Assigned task
Your task is to find every line in the records that holds the string "notebook" and copy it.

(Version difference data)
_ _ _ _

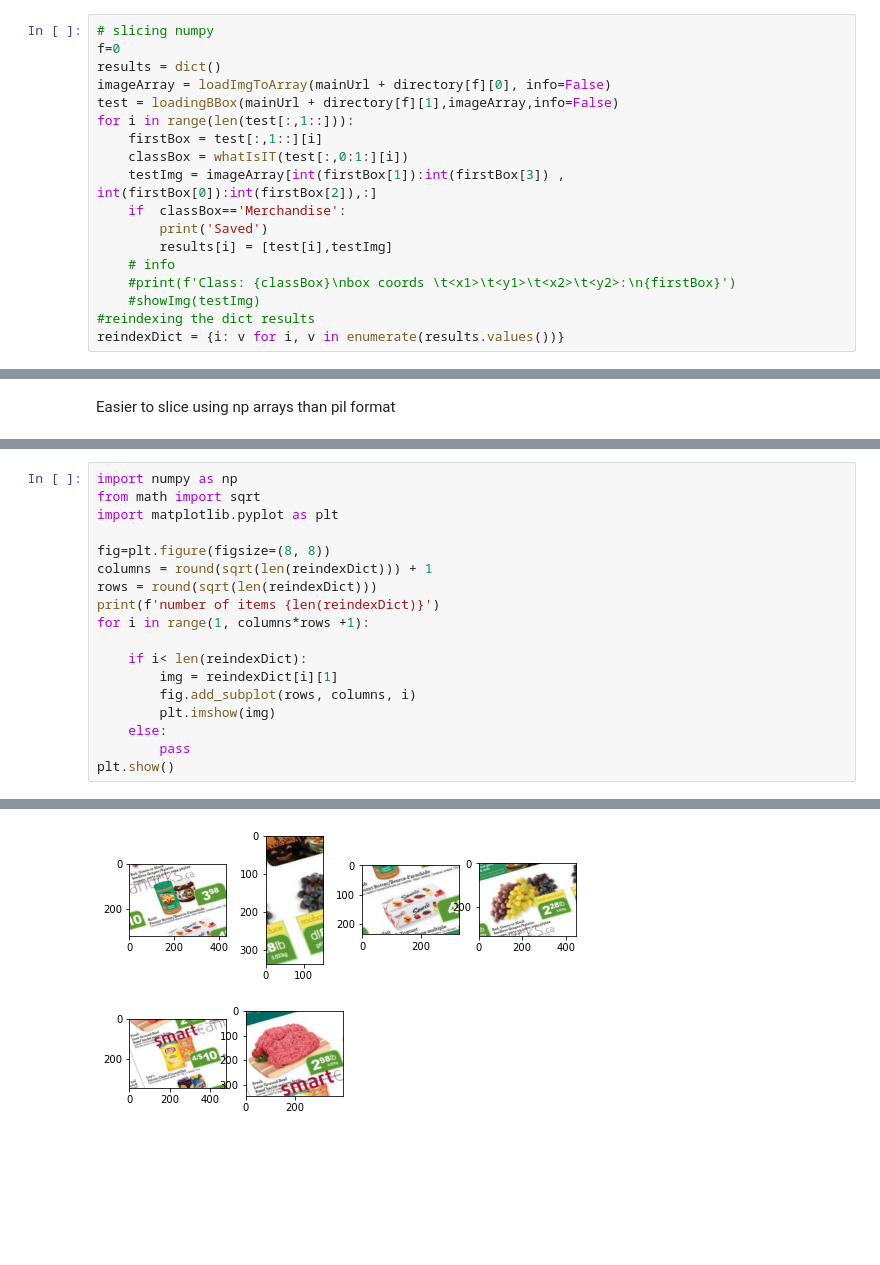
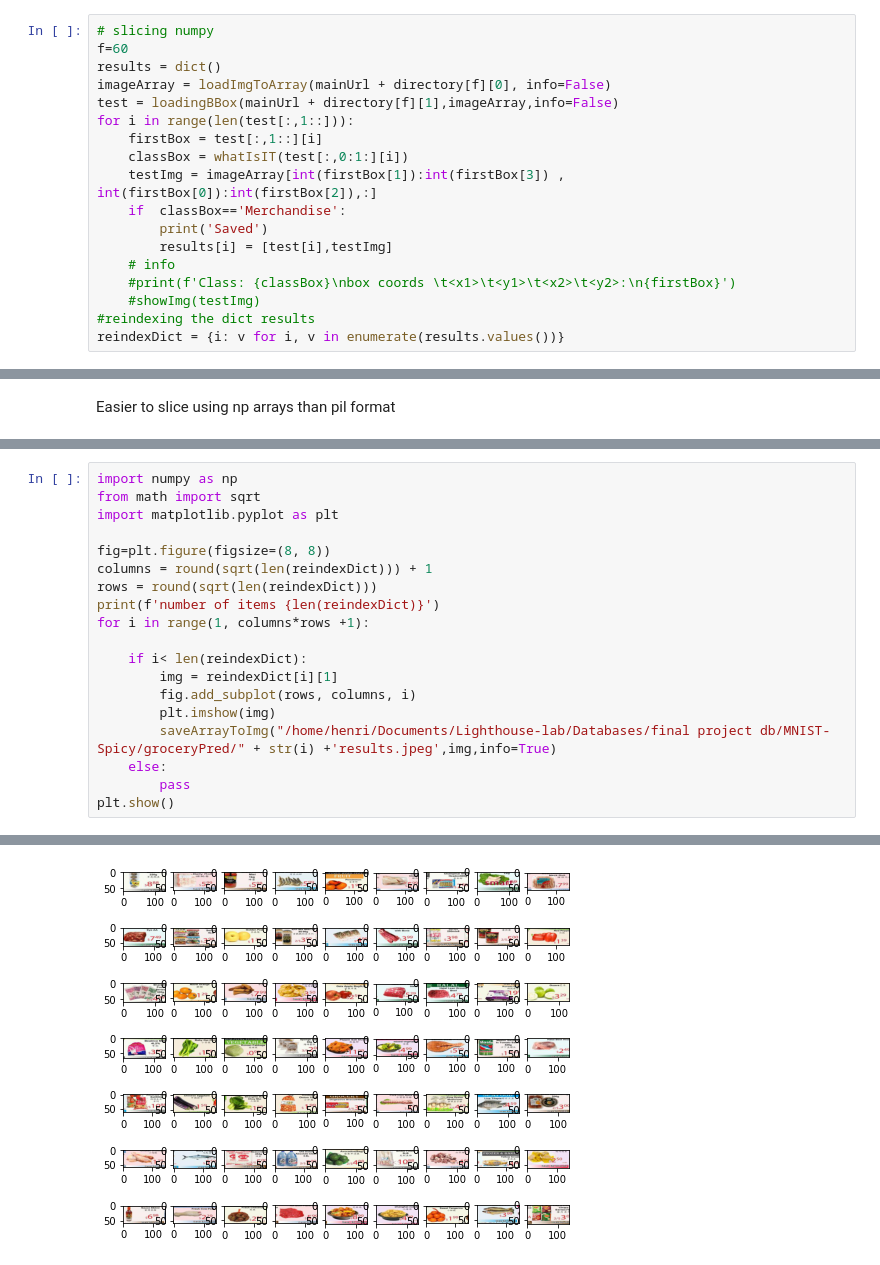
Before and after one commit to Vanderscycle/lighthouse-data-notes, a Jupyter notebook: FinalProject/GroceryItemIndexer/FlyerScraper/dectedResYolov5.ipynb, the cells around one changed output, grey strips where cells are left out. Drawn from its saved outputs; the diff is of its cells as text; blank space fills up the shorter version.

Commit message:
I have finalized the pipeline. I will have to possibly evaluate creating anotherNN but I cleaned my train of throught niceely

```diff
--- a/FinalProject/GroceryItemIndexer/FlyerScraper/dectedResYolov5.ipynb
+++ b/FinalProject/GroceryItemIndexer/FlyerScraper/dectedResYolov5.ipynb
@@ -75,7 +75,7 @@ def whatIsIT(classBox):
     return labelTranslator[int(classBox)]
 # %%
 # slicing numpy
-f=0
+f=60
 results = dict()
 imageArray = loadImgToArray(mainUrl + directory[f][0], info=False)
 test = loadingBBox(mainUrl + directory[f][1],imageArray,info=False)
@@ -150,6 +151,7 @@ for i in range(1, columns*rows +1):
         img = reindexDict[i][1]
         fig.add_subplot(rows, columns, i)
         plt.imshow(img)
+        saveArrayToImg("/home/henri/Documents/Lighthouse-lab/Databases/final project db/MNIST-Spicy/groceryPred/" + str(i) +'results.jpeg',img,info=True)
     else:
         pass
 plt.show()
@@ -158 +176 @@ number of items 7
-[figure, old version]
+[figure, new version]
```
Also changed, not shown: parts of 8 cells of this notebook, 2 other files.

_ _ _ _

Your response
Before and after one commit to Vanderscycle/lighthouse-data-notes, a Jupyter notebook: FinalProject/GroceryItemIndexer/FlyerScraper/dectedResYolov5.ipynb, the cells around one changed output, grey strips where cells are left out. Drawn from its saved outputs; the diff is of its cells as text; blank space fills up the shorter version.
Also changed, not shown: parts of 8 cells of this notebook, 2 other files.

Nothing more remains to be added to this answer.